Task: Please output the listing exactly as it stands, but omit any images.

Dataset entries:
┄┄┄┄┄┄

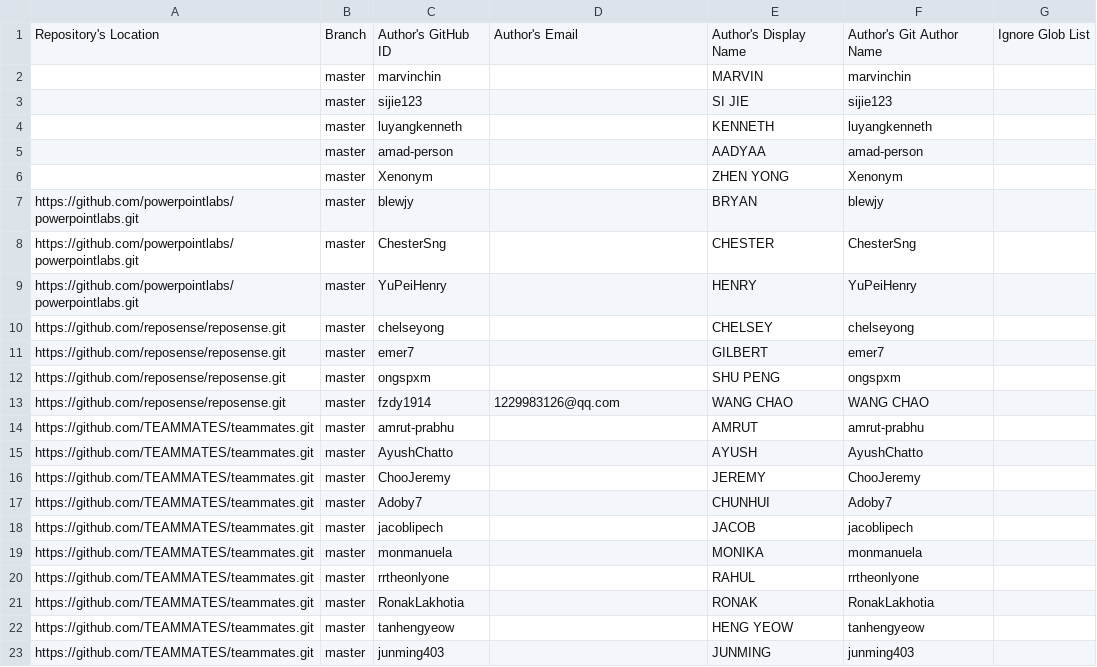
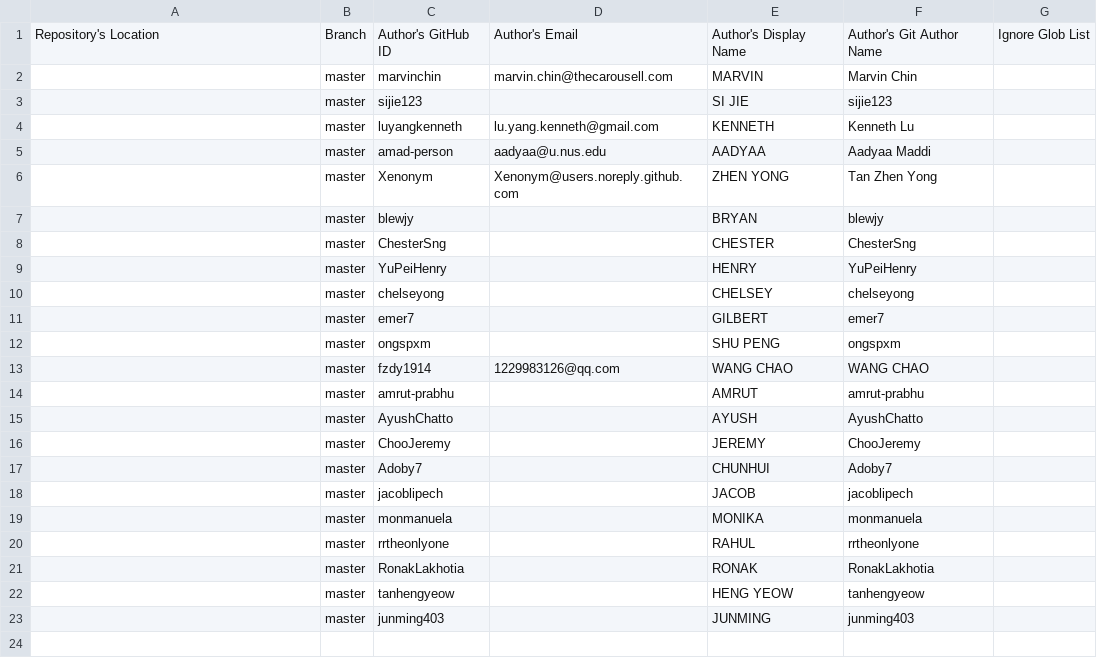
Before and after one commit to reposense/publish-RepoSense, a CSV file: configs/author-config.csv, drawn as a sheet; the diff names each change by its address in the sheet, - before the commit and + after, or states it on an @@ line.

Commit message:
Remove repo info from all authors

```diff
--- a/configs/author-config.csv
+++ b/configs/author-config.csv
-D2: (empty)
+D2: marvin.chin@thecarousell.com
-F2: marvinchin
+F2: Marvin Chin
-D4: (empty)
+D4: lu.yang.kenneth@gmail.com
-F4: luyangkenneth
+F4: Kenneth Lu
-D5: (empty)
+D5: aadyaa@u.nus.edu
-F5: amad-person
+F5: Aadyaa Maddi
-D6: (empty)
+D6: Xenonym@users.noreply.github.com
-F6: Xenonym
+F6: Tan Zhen Yong
-A7:A9: https://github.com/powerpointlabs/powerpointlabs.git
+A7:A9: (empty)
-A10:A13: https://github.com/reposense/reposense.git
+A10:A13: (empty)
-A14:A23: https://github.com/TEAMMATES/teammates.git
+A14:A23: (empty)
```
Also changed, not shown: configs/repo-config.csv.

┄┄┄┄┄┄

Your response:
Before and after one commit to reposense/publish-RepoSense, a CSV file: configs/author-config.csv, drawn as a sheet; the diff names each change by its address in the sheet, - before the commit and + after, or states it on an @@ line.

Commit message:
Remove repo info from all authors

```diff
--- a/configs/author-config.csv
+++ b/configs/author-config.csv
-D2: (empty)
+D2: marvin.chin@thecarousell.com
-F2: marvinchin
+F2: Marvin Chin
-D4: (empty)
+D4: lu.yang.kenneth@gmail.com
-F4: luyangkenneth
+F4: Kenneth Lu
-D5: (empty)
+D5: aadyaa@u.nus.edu
-F5: amad-person
+F5: Aadyaa Maddi
-D6: (empty)
+D6: Xenonym@users.noreply.github.com
-F6: Xenonym
+F6: Tan Zhen Yong
-A7:A9: https://github.com/powerpointlabs/powerpointlabs.git
+A7:A9: (empty)
-A10:A13: https://github.com/reposense/reposense.git
+A10:A13: (empty)
-A14:A23: https://github.com/TEAMMATES/teammates.git
+A14:A23: (empty)
```
Also changed, not shown: configs/repo-config.csv.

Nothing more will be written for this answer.